Suzanne Ondrus is a poet whose work explores cultural identity, language and the drama of the human condition. Her first chapbook, Passion Seeds, won the 2013 Vernice Quebodeaux Pathways Poetry Prize for Women and was published by Little Red Tree Publishing (2014). Her second collection of poems, Death of an Unvirtuous Woman is forthcoming from Finishing Line Press, September 2022. Her poems have appeared in Slab, Long River Review, Frigg, Colere, JENdA, the LaLorna Anthology, Through a Distant Lens: Travel Poems, and the Romanian journal Nazar Look. Her recent work is featured in Bohemia, Route7, CV2, and Long River Review. She won the 2013 Reed Magazine Markham Poetry Prize (May 2014 issue) and was also the runner-up for the Little Red Tree 2013 International Poetry Prize. Her critical reviews of poetry books are published in Pleiades, Gently Read Literature and Review Revue. She is an editor of The Chagrin River Review.
Suzanne received her Ph.D. in Comparative Literary and Cultural Studies from the University of Connecticut, with a focus on African Women’s Epistolary Narratives.

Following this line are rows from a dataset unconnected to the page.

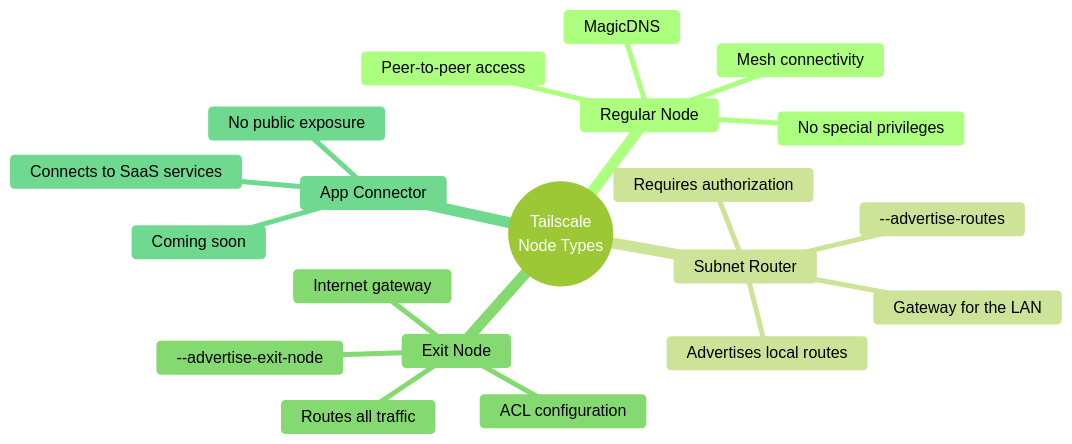
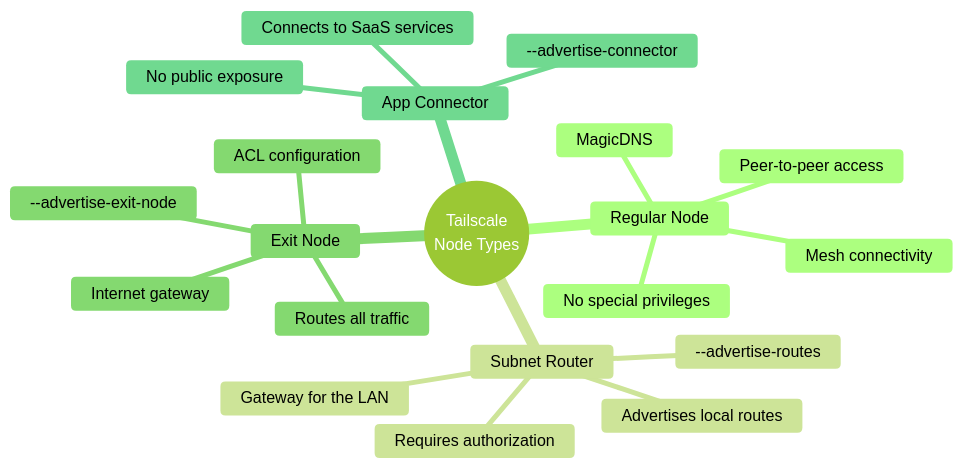
Before and after one commit to rasty94/Frikiteam-docs: the second of 2 diagrams in docs/en/doc/networking/tailscale.md, drawn with Mermaid (forest theme). The commit also changed other lines of this file and 14 other files, not shown here.

````diff
--- a/docs/en/doc/networking/tailscale.md
+++ b/docs/en/doc/networking/tailscale.md
@@ -67,23 +67,23 @@
 ```mermaid
 mindmap
   root((Tailscale<br/>Node Types))
     Regular Node
       Mesh connectivity
       Peer-to-peer access
       MagicDNS
       No special privileges
     Subnet Router
       Advertises local routes
       --advertise-routes
       Gateway for the LAN
       Requires authorization
     Exit Node
       --advertise-exit-node
       Internet gateway
       Routes all traffic
       ACL configuration
     App Connector
-      Coming soon
+      --advertise-connector
       Connects to SaaS services
       No public exposure
 ```
````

She holds an M.F.A. in Poetry from Bowling Green State University (OH), an M.A. in English from Binghamton University (NY) and a B.A. in International Business and Management from Wells College (NY). Her scholarly publications include: “Slaps at Dignity: Hope Keshubi and Women Writers’ Reception in Uganda” in Research in African Literature (November 2013 issue); a chapter entitled “Childhood Creative Writing as Survival Space in Sade Adeniran’s Imagine This” in the 2014 Routledge anthology, African Youth in Contemporary Literature and Popular Culture: Identity Quest; and “Critics’ Marginalization of Zenzele: a Letter for My Daughter and Imagine This Through Autobiographical Inferences,” in Autofiction Journal.
Language and cultural immersion shape Suzanne’s artistic vision; she has lived in Russia, Benin, Uganda, Burkina Faso, Italy, and Germany. She is fluent in Italian, German and French, and conversant in Russian, Spanish, and Slovenian. She has worked with renowned poets Ruth Stone, Larissa Szporluk, and Amy Newman. She has taught in the greater Cleveland area at John Carroll University, Lakeland Community College and Kent State University. Most recently, Suzanne was a Fulbright US Scholar at the Department of Anglophone Studies, University of Ouagadougou (Université Ouaga) in Burkina Faso, West Africa.